What lines in the entries below contain the word "dropArea"? Copy all of them.

########################################

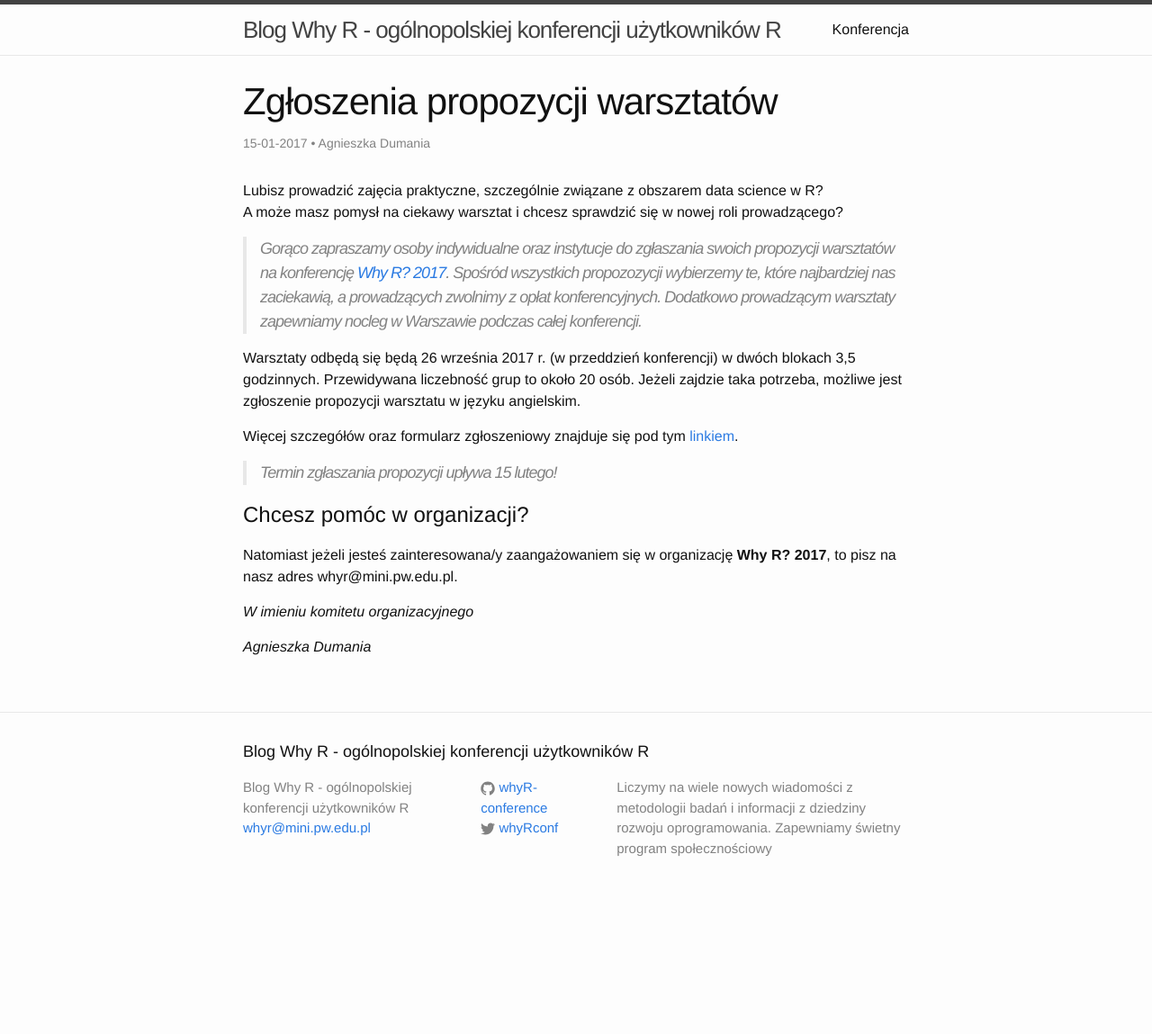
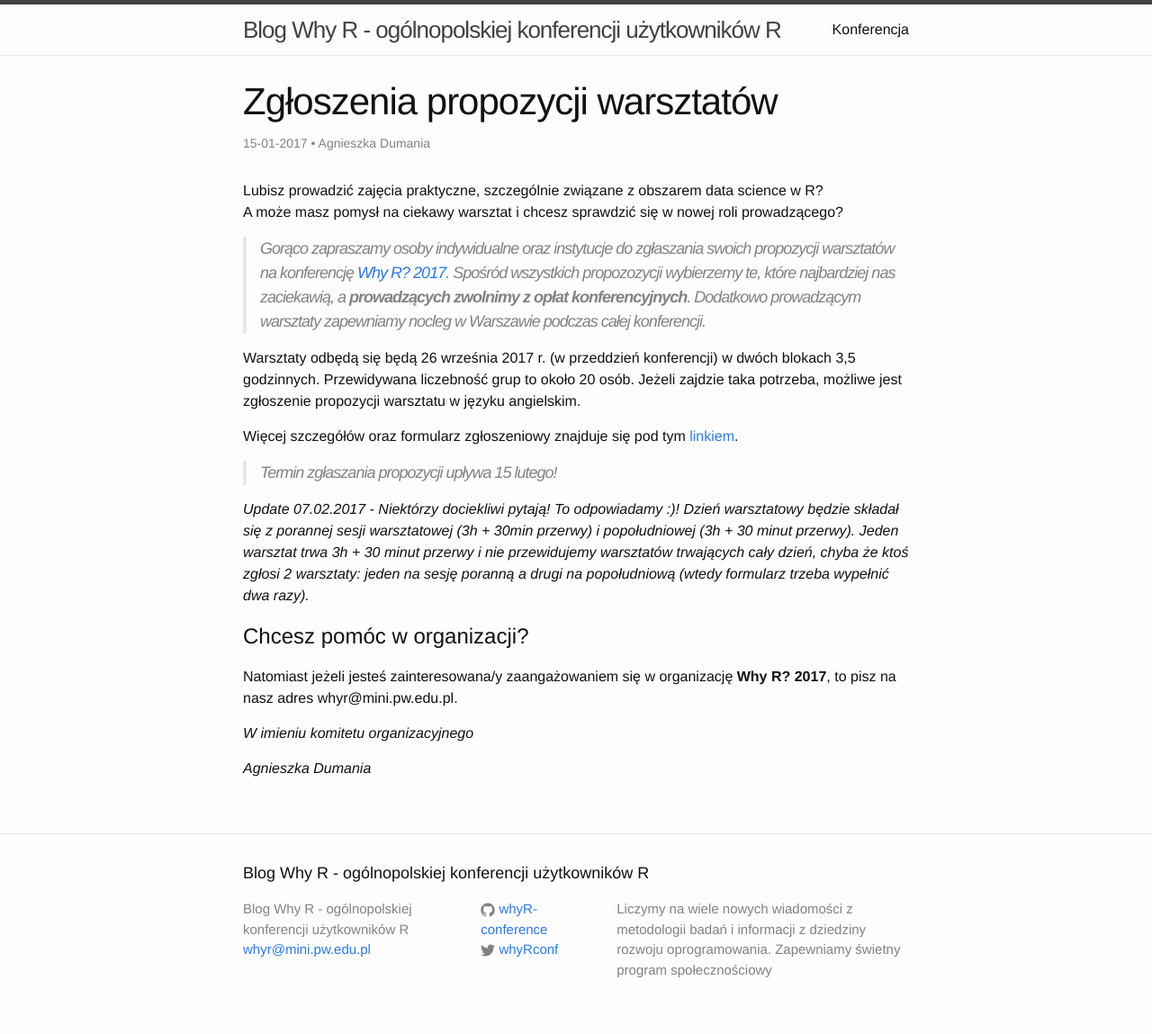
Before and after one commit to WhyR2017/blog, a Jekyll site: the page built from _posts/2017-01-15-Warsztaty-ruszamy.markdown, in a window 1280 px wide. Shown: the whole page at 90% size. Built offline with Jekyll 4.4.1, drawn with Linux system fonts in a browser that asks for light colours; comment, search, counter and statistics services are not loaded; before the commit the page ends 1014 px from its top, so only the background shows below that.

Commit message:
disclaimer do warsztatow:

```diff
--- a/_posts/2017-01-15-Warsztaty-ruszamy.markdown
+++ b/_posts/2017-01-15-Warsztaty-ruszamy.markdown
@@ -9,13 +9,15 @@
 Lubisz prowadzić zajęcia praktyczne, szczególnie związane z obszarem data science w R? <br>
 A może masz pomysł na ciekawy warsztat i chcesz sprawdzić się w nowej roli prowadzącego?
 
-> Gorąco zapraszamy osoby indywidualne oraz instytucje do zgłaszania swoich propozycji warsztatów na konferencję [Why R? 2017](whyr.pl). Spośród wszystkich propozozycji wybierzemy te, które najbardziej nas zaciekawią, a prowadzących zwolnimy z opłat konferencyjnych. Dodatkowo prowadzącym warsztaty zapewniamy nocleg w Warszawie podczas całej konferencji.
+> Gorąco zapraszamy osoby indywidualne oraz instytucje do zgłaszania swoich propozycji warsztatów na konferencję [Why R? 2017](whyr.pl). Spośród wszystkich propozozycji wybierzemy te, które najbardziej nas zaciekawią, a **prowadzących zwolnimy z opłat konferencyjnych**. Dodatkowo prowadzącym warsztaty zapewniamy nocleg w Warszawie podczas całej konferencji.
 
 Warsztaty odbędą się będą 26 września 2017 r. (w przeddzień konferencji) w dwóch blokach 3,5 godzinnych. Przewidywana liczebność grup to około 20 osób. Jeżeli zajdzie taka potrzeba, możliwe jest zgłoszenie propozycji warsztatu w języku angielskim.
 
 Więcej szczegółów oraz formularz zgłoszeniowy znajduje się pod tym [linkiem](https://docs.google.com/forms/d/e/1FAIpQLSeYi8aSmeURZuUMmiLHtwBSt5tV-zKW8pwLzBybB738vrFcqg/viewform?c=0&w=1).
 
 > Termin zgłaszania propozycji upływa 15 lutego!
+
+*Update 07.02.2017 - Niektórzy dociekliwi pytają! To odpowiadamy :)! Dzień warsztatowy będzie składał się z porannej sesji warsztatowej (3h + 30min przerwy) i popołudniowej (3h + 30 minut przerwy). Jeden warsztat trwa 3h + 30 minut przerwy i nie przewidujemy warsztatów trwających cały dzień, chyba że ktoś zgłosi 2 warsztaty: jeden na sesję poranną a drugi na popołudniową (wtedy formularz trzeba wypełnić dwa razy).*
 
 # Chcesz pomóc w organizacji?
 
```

########################################

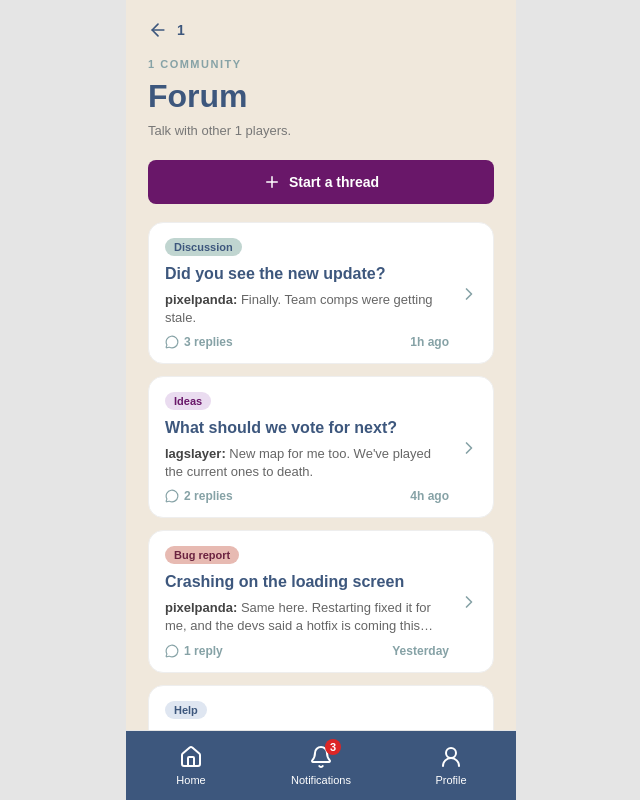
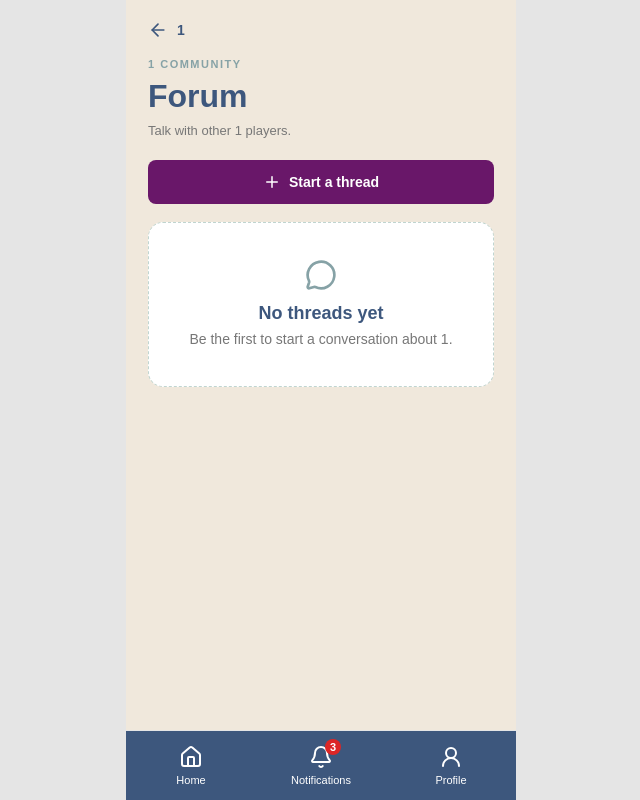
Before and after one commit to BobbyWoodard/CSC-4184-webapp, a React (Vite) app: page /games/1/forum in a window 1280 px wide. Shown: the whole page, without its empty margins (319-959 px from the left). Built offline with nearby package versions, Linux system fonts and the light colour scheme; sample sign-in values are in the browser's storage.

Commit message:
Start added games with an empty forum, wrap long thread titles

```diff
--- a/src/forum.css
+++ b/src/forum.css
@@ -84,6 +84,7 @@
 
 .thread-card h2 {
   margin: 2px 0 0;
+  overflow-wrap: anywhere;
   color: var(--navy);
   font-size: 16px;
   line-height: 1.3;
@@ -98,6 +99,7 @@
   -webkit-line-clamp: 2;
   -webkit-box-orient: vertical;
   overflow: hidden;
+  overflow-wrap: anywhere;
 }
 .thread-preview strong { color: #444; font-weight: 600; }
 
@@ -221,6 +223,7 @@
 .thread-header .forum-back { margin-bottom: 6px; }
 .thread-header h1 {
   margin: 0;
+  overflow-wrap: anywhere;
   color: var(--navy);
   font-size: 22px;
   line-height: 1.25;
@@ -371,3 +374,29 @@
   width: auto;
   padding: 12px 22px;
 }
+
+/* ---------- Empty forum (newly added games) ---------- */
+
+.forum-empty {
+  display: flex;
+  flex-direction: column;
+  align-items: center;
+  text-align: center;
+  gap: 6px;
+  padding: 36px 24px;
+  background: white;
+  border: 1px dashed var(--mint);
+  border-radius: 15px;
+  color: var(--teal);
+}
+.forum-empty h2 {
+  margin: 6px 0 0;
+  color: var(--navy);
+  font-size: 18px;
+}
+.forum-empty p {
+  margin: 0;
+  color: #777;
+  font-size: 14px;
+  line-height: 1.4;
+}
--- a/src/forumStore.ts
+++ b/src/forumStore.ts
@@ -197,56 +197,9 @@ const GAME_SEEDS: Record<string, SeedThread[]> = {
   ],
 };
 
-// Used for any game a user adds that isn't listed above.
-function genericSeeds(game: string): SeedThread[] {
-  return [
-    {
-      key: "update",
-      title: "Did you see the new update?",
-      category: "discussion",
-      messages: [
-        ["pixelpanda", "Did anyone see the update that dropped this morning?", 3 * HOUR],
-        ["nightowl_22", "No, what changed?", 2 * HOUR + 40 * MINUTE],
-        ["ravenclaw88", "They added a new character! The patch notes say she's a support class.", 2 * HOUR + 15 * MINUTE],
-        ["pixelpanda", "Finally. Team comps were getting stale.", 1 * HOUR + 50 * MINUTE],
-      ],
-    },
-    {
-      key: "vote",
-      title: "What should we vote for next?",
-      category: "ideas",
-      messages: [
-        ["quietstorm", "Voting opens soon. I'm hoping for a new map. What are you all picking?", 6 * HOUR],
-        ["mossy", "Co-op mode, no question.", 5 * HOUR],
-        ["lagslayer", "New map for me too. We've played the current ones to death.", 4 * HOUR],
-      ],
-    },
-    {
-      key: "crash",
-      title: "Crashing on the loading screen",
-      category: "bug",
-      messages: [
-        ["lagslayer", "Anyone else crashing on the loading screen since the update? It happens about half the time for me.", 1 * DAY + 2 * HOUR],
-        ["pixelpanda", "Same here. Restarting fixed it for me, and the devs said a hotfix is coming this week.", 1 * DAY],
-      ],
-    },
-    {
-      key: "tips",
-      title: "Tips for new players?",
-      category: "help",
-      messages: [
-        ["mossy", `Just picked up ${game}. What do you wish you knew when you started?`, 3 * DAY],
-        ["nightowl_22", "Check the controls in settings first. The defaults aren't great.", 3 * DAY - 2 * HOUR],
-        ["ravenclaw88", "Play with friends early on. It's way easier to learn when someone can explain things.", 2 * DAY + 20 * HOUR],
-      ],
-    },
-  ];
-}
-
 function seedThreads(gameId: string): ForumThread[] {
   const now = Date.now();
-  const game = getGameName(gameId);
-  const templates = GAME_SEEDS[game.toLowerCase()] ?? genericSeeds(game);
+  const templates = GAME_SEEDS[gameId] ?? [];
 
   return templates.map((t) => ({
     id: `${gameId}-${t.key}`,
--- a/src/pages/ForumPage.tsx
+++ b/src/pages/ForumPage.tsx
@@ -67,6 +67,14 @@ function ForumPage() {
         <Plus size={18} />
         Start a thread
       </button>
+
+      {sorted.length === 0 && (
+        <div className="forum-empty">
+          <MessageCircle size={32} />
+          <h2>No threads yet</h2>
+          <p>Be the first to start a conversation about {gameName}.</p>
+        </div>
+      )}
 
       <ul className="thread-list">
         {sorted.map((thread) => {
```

########################################

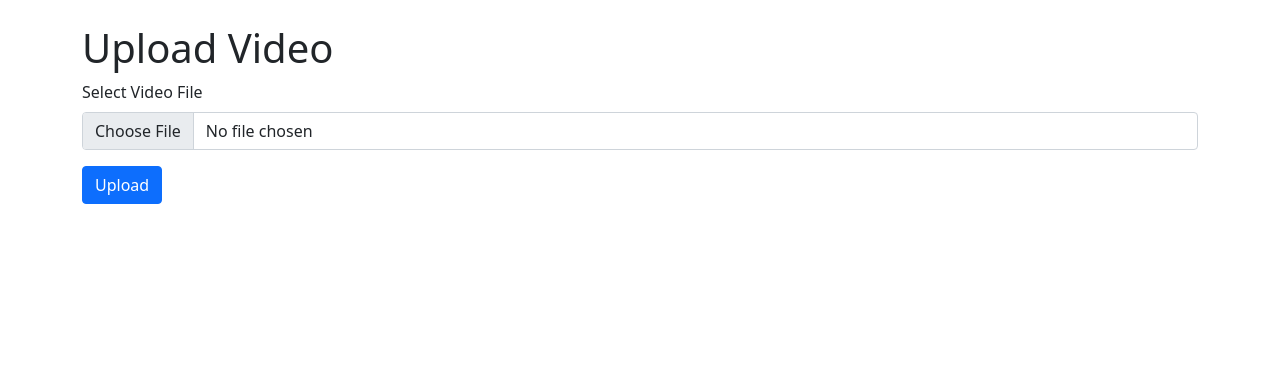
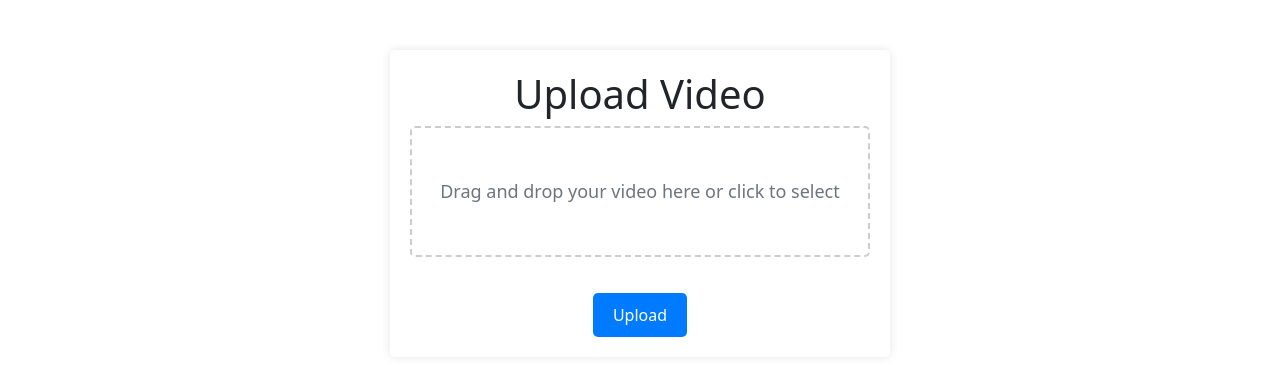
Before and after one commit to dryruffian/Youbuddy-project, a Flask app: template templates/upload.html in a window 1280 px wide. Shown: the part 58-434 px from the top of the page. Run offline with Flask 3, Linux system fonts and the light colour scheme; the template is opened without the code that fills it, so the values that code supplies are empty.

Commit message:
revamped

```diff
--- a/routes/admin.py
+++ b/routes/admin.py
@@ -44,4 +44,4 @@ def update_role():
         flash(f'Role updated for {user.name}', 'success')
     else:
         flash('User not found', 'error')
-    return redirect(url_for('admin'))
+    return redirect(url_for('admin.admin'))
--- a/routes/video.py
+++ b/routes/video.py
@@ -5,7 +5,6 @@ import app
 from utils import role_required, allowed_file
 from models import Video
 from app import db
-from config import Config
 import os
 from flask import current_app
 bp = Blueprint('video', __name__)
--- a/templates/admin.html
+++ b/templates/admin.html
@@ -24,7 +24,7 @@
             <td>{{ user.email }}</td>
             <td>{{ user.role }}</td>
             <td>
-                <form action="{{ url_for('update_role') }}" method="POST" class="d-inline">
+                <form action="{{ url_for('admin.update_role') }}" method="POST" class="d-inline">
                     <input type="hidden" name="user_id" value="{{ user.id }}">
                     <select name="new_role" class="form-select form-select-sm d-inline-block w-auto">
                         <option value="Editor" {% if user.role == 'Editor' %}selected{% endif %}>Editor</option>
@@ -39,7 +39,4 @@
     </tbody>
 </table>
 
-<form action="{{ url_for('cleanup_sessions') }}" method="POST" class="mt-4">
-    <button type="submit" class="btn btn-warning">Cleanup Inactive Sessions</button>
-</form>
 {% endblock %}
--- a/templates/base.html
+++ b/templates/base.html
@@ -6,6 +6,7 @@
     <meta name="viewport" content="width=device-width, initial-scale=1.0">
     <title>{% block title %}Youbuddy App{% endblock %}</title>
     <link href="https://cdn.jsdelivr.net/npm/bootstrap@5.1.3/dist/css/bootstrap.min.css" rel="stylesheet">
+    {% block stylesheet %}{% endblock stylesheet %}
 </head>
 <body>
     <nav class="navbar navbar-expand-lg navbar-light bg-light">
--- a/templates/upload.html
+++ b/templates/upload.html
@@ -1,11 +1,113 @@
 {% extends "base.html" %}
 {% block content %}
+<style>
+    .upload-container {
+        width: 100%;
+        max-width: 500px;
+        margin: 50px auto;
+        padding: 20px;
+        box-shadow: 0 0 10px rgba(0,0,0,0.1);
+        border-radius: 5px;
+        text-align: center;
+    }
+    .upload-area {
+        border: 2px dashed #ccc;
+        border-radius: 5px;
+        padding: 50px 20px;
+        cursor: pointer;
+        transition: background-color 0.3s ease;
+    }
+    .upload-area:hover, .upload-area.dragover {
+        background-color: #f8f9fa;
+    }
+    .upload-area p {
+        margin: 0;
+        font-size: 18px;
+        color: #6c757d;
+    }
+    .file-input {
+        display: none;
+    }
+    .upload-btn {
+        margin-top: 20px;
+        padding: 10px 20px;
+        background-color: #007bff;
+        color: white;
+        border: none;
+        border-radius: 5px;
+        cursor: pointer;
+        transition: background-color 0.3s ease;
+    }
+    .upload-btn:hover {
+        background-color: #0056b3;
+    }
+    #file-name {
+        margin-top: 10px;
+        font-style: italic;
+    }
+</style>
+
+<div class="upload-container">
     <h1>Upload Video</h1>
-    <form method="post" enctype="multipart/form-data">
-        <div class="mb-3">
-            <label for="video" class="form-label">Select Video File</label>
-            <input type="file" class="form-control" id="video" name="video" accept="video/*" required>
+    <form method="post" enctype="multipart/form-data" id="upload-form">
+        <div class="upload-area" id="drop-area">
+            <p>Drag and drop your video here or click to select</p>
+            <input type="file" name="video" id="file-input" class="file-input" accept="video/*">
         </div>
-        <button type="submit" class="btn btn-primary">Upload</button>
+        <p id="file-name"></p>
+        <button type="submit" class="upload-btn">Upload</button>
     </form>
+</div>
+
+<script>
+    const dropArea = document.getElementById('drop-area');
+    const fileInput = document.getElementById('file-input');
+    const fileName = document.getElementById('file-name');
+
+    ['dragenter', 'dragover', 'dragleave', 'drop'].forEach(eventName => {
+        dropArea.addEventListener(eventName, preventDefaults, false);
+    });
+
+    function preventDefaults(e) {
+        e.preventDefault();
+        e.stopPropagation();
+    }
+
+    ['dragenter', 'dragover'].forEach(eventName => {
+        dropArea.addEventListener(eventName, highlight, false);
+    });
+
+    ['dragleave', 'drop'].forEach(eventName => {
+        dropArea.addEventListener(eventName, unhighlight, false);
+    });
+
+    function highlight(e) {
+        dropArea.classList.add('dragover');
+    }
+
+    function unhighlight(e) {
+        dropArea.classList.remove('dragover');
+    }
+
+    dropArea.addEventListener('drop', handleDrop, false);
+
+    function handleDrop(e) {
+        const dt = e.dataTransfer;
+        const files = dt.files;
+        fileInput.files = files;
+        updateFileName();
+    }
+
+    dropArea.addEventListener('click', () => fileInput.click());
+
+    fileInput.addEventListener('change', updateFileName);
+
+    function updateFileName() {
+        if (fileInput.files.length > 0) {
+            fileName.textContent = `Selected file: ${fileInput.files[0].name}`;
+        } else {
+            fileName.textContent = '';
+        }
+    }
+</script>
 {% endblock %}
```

########################################

*Answer box*
+    const dropArea = document.getElementById('drop-area');
+        dropArea.addEventListener(eventName, preventDefaults, false);
+        dropArea.addEventListener(eventName, highlight, false);
+        dropArea.addEventListener(eventName, unhighlight, false);
+        dropArea.classList.add('dragover');
+        dropArea.classList.remove('dragover');
+    dropArea.addEventListener('drop', handleDrop, false);
+    dropArea.addEventListener('click', () => fileInput.click());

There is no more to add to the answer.